Find every line in the data that contains the word "drawable". Return each of those lines.

_ _ _ _ _

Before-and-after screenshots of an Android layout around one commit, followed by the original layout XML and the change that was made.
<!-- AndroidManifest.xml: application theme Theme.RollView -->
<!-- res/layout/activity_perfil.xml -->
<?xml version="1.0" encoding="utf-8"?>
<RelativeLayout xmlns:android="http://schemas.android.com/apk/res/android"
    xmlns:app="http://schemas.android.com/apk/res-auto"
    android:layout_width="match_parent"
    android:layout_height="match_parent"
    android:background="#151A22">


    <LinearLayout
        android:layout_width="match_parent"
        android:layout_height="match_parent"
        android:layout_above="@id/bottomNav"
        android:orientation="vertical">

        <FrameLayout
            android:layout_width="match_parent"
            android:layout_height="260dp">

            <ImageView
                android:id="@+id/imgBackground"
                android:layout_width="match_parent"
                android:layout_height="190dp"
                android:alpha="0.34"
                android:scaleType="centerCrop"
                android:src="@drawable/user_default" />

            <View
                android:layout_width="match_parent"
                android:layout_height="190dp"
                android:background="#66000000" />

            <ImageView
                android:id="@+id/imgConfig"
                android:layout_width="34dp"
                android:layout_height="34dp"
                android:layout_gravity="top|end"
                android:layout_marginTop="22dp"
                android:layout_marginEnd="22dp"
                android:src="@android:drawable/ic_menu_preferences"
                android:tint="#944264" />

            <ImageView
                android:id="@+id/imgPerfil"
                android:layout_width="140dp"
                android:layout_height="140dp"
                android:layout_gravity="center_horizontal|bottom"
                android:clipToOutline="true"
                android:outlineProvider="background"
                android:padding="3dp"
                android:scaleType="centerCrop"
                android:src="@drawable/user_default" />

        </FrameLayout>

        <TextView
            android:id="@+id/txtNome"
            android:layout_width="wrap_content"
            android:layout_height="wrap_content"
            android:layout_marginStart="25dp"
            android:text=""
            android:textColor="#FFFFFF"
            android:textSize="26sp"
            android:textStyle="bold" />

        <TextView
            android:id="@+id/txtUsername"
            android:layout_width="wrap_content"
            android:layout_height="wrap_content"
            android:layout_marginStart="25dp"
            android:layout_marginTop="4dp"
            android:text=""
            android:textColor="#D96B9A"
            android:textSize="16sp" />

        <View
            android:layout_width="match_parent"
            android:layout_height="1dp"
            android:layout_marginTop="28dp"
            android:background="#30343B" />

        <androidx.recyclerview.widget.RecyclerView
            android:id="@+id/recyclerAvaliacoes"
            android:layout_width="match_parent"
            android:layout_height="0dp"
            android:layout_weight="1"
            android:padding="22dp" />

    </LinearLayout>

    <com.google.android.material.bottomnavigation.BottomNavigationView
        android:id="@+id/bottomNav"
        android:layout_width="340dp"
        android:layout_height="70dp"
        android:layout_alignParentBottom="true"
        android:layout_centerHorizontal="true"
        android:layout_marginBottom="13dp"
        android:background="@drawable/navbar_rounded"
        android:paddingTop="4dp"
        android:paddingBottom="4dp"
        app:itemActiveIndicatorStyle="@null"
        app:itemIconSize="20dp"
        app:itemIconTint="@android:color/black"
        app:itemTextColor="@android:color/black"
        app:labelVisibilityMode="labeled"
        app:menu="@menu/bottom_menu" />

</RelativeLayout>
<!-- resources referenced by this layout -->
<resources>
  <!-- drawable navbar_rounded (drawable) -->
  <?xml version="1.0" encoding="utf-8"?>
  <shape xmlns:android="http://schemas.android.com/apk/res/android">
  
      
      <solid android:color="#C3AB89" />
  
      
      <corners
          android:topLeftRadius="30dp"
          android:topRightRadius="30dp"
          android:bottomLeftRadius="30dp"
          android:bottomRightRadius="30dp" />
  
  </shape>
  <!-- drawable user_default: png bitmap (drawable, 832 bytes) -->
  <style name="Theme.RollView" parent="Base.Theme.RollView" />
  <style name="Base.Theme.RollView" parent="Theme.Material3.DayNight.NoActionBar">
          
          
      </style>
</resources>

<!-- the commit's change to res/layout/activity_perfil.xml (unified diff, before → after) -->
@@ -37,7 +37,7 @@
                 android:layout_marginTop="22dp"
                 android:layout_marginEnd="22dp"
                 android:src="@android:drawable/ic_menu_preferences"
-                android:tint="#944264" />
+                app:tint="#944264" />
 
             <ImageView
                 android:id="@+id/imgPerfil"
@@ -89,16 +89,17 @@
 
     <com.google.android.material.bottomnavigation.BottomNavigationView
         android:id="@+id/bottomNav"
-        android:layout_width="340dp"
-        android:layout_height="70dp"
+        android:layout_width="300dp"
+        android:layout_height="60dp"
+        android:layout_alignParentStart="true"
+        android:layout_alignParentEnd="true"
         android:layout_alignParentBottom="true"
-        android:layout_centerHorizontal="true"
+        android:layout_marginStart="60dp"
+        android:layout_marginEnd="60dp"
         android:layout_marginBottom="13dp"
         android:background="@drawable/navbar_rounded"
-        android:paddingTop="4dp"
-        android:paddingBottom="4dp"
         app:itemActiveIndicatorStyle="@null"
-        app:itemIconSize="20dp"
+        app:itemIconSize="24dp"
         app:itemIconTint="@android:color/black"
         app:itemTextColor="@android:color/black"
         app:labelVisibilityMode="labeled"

_ _ _ _ _

Result →
                android:src="@drawable/user_default" />
                android:src="@android:drawable/ic_menu_preferences"
                android:src="@drawable/user_default" />
        android:background="@drawable/navbar_rounded"
  <!-- drawable navbar_rounded (drawable) -->
  <!-- drawable user_default: png bitmap (drawable, 832 bytes) -->
                 android:src="@android:drawable/ic_menu_preferences"
         android:background="@drawable/navbar_rounded"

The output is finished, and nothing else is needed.